Succession Planning  

Organizations began looking at succession and transition issues in the early 1990’s, as a response to the growing interest and movement in the demographic makeup of most companies.  In short, our aging population triggered a sense of urgency around workforce demographics. 

Many of us still ask the question, “Do I really need to invest time and money into planning for the future?”  The answer emphatically is a resounding  YES.

Regardless of whether your current workforce or management group is approaching retirement or they are young and emergent…the aging population as a whole will greatly affect you, your employees, and ultimately your business.

First things first, can you say with confidence that you have a current risk assessment and an action plan in place to address each concern? In assessing your organization’s level of risk, today’s business owner should start with a few questions:

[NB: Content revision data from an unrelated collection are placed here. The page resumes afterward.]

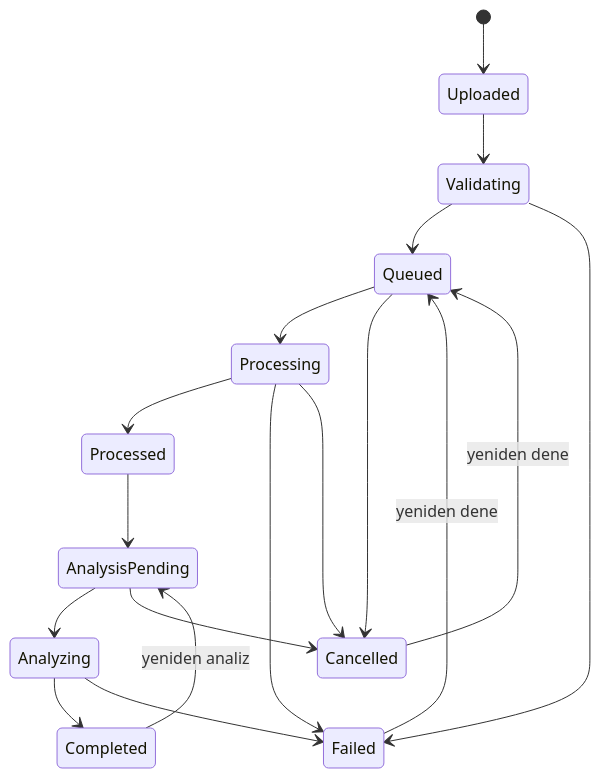
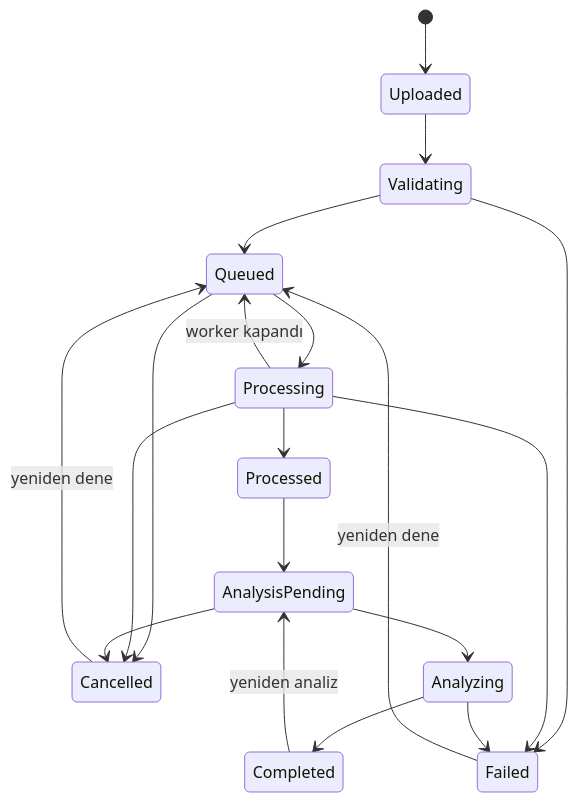
Before and after one commit to mustafaklee/flight-log-analyzer: the third of 3 diagrams in docs/architecture.md, drawn with Mermaid. The commit also changed other lines of this file and 8 other files, not shown here.

````diff
--- a/docs/architecture.md
+++ b/docs/architecture.md
@@ -201,20 +236,21 @@
 ```mermaid
 stateDiagram-v2
     [*] --> Uploaded
     Uploaded --> Validating
     Validating --> Queued
     Validating --> Failed
     Queued --> Processing
     Queued --> Cancelled
     Processing --> Processed
     Processing --> Failed
     Processing --> Cancelled
+    Processing --> Queued: worker kapandı
     Processed --> AnalysisPending
     AnalysisPending --> Analyzing
     AnalysisPending --> Cancelled
     Analyzing --> Completed
     Analyzing --> Failed
     Failed --> Queued: yeniden dene
     Cancelled --> Queued: yeniden dene
     Completed --> AnalysisPending: yeniden analiz
 ```
````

  • Am I able to forecast my company’s Human Resources (HR) needs for the future? 
  • Who do I see filling these roles? 
  • Where will I go to find talented individuals for the approaching vacancies?
  • How will I retain my ‘key workers’ as the job market becomes more competitive?

While public sector, quasi-government organizations and utilities are facing a loss of 40 to 50 percent of their workforce in the foreseeable future, all other organizations and companies will be affected via the ripple effect. The fact is - there are too few people at younger ages to replace the baby boomers.   

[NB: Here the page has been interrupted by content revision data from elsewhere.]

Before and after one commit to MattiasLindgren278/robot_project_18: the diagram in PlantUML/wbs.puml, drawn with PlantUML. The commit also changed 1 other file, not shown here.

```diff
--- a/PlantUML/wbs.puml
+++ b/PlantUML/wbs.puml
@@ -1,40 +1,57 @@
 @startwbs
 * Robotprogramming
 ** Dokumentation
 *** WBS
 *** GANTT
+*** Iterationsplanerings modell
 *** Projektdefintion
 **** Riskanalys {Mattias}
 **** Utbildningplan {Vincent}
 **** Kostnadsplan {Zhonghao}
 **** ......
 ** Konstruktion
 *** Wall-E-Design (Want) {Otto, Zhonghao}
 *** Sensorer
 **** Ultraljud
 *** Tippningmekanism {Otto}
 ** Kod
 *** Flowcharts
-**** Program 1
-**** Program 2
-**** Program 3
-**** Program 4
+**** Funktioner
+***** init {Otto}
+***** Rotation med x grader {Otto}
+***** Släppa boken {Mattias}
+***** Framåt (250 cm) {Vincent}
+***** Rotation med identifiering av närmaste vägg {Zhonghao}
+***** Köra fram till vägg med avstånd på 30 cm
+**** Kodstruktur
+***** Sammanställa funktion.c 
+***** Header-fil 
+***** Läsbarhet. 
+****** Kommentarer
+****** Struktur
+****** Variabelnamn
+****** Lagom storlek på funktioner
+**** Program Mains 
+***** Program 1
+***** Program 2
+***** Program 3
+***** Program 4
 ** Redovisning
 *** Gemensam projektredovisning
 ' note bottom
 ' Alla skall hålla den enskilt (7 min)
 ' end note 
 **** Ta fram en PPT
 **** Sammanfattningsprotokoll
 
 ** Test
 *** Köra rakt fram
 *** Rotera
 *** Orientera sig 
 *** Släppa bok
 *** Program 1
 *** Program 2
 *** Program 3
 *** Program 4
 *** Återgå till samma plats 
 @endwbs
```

Organizations with a shrinking workforce can find themselves in the situation where only one individual owns key information about specific processes, procedures and the history of decision making in the organization. In this case, the loss of one person adversely affects the operation of an entire organization.    

At the same time, the world is competing for the same talented individuals.  Now your most valuable employees can choose from work options and they are often interviewing multiple organizations that are competing for their talent.  That makes your challenge even more complex as you cannot always predict these unplanned vacancies.     

The key to the successful transition of a business, including succession management, includes a clearly identified HR plan which addresses questions like how will I: 

  • Look for talented individuals to fill predicted and unpredicted gaps? 
  • Prepare my organization to compete for the best job candidates? 
  • Inspire and retain those who I attract and hire? 
  • Know which of these individuals are the best fit for my key “at risk” positions?
  • Go about preparing these talented employees to be ready to take over when a 1) predicted or unplanned loss of an individual in a key position, 2) sale of the business, or 3) transition to the next generation of family business ownership, occurs?
  • Maintain (or transition) the “culture” of my organization?    

With these factors, many small businesses in surveys cited succession management as one of the top challenges faced by family-owned operations.    

There are many ways to address the issues stemming from the need for succession, including working closely with a team of advisors (HR specialists, Certified Financial Planners, Lawyers, and Accountants, etc.) who understand the dynamic nature of the independent business, and who can provide structure and guidance.